When that dubious effort fizzled, the Agency began to give covert assistance to rebel groups inside Indonesia. CIA B-26s carried out bombing missions. On May 18, 1958, one such B-26 was shot down and his own country called the captured pilot, Allen Pope, a "soldier of fortune". In reality, Pope was an employee of a CIA-owned proprietary company, Civil Air Transport.
Sukarno survived the pornography and B-26s. Clearly, a more direct approach was needed.
"In 1963, U.S.-trained Indonesian trade unionists began gathering the names of workers who were members or sympathizers of unions affiliated with the national labor federation, SOBSI," says McGehee. "These trade unionist spies laid the groundwork for many of the massacres of 1965-1966. The CIA also used elements in the 105,000 strong Indonesian national police force to penetrate and gather information on the PKI."
William Blum describes what followed as: "a series of events, involving a supposed coup attempt, a counter-coup, and perhaps a counter-counter-coup, with American fingerprints apparent at various points." On October 30,1965 Major General Suharto, in a speech before a military audience, angrily denounced the PKI and demanded that the "Communists be completely uprooted."
"Uprooted" was putting it mildly.
Estimates of those murdered by Suharto's thugs vary widely. The scale of the massacre is unknown. The CIA: 250,000. The head of the Indonesia state security system: over 500,000. Amnesty International: "many more than one million."
Again, even The New York Times called it "one of the most savage mass slayings of modern political history" but left out any reference to US culpability.
As Mark Zepezauer explains, "the death squads had been working from hit lists provided by the US State Department." One US diplomat called the lists "a big help" to the Indonesian army. "They probably killed a lot of people and I probably have a lot of blood on my hands," the diplomat commented afterwards. "But that's not bad. There's a time when you have to strike hard at a decisive moment."
Time magazine celebrated Suharto's rise to power with a cover story calling it a "boiling bloodbath that almost unnoticed took 400,000 lives," and characterized the new regime as "scrupulously constitutional," lauding the "quietly determined" Suharto with his "almost innocent face."
Innocent, like a terrorist bomb in Bali.
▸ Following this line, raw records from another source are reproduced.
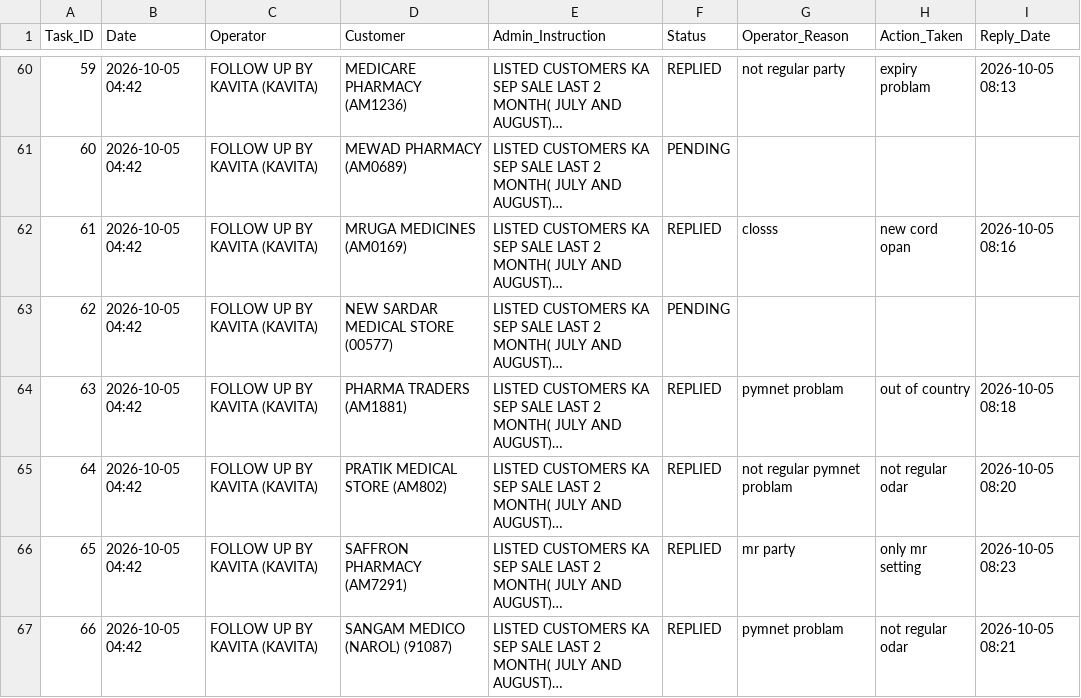
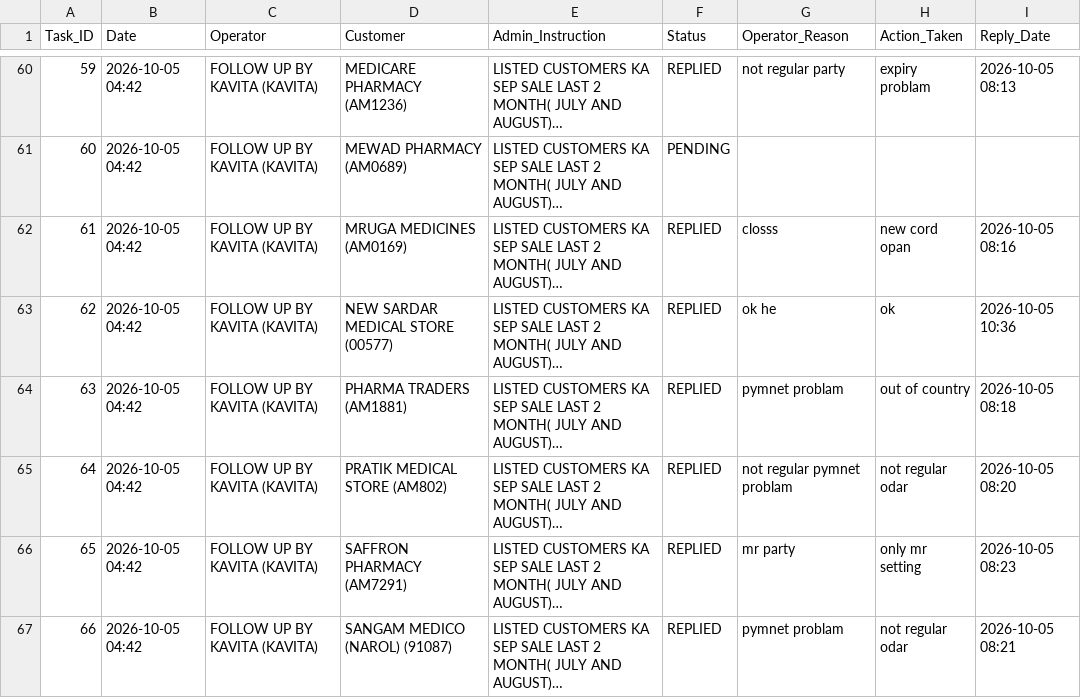
Before and after one commit to ravi26misra-a11y/sales-ai-app, a CSV file: task_actions.csv, drawn as a sheet; only a part is shown, gaps mark what is left out; long unchanged cells end in …; the diff names each change by its address in the sheet, - before the commit and + after, or states it on an @@ line.

Commit message:
Update task actions permanent sync

```diff
--- a/task_actions.csv
+++ b/task_actions.csv
-F63 (Status): PENDING
+F63 (Status): REPLIED
-G63 (Operator_Reason): (empty)
+G63 (Operator_Reason): ok he
-H63 (Action_Taken): (empty)
+H63 (Action_Taken): ok
-I63 (Reply_Date): (empty)
+I63 (Reply_Date): 2026-10-05 10:36
```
Mickey Z. is a historian and lecturer based in New York. He is the author of Saving Private Power: The Hidden History of “The Good War” (Soft Skull Press, 2000). His work has appeared in the Village Voice, Street News, Anarchy, Poets and Writers, and Alternative Press Review. Email: firstname.lastname@example.org.